# Directions
Pull every line that holds the word "have" from the entries.

Data items:
== Segment start ==
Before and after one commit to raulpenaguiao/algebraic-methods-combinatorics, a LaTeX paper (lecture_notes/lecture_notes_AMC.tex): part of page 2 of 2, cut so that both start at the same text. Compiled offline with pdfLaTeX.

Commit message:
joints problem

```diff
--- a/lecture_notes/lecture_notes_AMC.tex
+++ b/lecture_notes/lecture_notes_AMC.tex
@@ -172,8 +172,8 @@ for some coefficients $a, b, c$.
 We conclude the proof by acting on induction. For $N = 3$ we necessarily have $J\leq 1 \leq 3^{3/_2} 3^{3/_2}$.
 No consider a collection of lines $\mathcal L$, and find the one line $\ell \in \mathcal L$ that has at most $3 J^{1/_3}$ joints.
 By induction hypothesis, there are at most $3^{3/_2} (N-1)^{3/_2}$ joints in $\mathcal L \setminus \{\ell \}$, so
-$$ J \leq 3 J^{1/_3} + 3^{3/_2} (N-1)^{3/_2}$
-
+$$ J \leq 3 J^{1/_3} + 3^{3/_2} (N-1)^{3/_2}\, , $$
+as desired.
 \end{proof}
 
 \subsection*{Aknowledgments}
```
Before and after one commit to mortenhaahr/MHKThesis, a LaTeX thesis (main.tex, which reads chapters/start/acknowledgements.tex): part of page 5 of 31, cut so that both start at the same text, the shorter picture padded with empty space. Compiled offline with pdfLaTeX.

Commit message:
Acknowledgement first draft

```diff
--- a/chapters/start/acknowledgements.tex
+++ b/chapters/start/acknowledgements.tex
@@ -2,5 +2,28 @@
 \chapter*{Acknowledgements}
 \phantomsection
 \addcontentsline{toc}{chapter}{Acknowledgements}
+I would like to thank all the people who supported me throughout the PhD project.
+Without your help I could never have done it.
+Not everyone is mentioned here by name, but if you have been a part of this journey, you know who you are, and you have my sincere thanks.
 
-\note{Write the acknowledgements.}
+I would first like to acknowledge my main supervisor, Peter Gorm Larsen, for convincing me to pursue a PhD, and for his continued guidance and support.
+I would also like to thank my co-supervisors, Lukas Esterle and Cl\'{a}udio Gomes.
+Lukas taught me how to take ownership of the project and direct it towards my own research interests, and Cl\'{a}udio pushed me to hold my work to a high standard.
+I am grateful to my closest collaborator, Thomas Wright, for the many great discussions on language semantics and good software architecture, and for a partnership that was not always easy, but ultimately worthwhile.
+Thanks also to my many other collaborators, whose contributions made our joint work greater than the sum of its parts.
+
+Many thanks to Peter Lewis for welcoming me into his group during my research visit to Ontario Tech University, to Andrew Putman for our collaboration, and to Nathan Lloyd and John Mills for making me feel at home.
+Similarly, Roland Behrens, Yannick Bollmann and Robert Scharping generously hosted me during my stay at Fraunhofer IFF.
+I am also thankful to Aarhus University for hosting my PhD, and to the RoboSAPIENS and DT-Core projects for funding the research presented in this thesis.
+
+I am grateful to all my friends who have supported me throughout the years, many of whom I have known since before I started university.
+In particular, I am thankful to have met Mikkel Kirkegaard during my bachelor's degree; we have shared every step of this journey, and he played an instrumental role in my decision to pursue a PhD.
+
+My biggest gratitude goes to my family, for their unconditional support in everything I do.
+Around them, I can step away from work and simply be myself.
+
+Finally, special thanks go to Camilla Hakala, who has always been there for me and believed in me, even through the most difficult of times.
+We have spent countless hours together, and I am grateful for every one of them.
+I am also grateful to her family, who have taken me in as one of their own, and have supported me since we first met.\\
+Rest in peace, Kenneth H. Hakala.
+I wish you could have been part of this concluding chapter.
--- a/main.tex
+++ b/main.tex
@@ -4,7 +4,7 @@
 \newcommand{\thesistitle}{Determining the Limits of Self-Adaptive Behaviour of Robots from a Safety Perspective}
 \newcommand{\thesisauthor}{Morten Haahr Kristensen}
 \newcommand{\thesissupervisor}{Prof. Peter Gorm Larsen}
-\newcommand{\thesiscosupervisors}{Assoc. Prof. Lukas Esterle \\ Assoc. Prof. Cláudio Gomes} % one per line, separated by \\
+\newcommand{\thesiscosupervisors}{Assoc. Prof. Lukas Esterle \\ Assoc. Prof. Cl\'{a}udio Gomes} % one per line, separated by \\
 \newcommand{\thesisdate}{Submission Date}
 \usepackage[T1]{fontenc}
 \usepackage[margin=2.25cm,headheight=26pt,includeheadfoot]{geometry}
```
== Segment end ==
# Written response
 We conclude the proof by acting on induction. For $N = 3$ we necessarily have $J\leq 1 \leq 3^{3/_2} 3^{3/_2}$.
+Without your help I could never have done it.
+Not everyone is mentioned here by name, but if you have been a part of this journey, you know who you are, and you have my sincere thanks.
+I am grateful to all my friends who have supported me throughout the years, many of whom I have known since before I started university.
+In particular, I am thankful to have met Mikkel Kirkegaard during my bachelor's degree; we have shared every step of this journey, and he played an instrumental role in my decision to pursue a PhD.
+We have spent countless hours together, and I am grateful for every one of them.
+I am also grateful to her family, who have taken me in as one of their own, and have supported me since we first met.\\
+I wish you could have been part of this concluding chapter.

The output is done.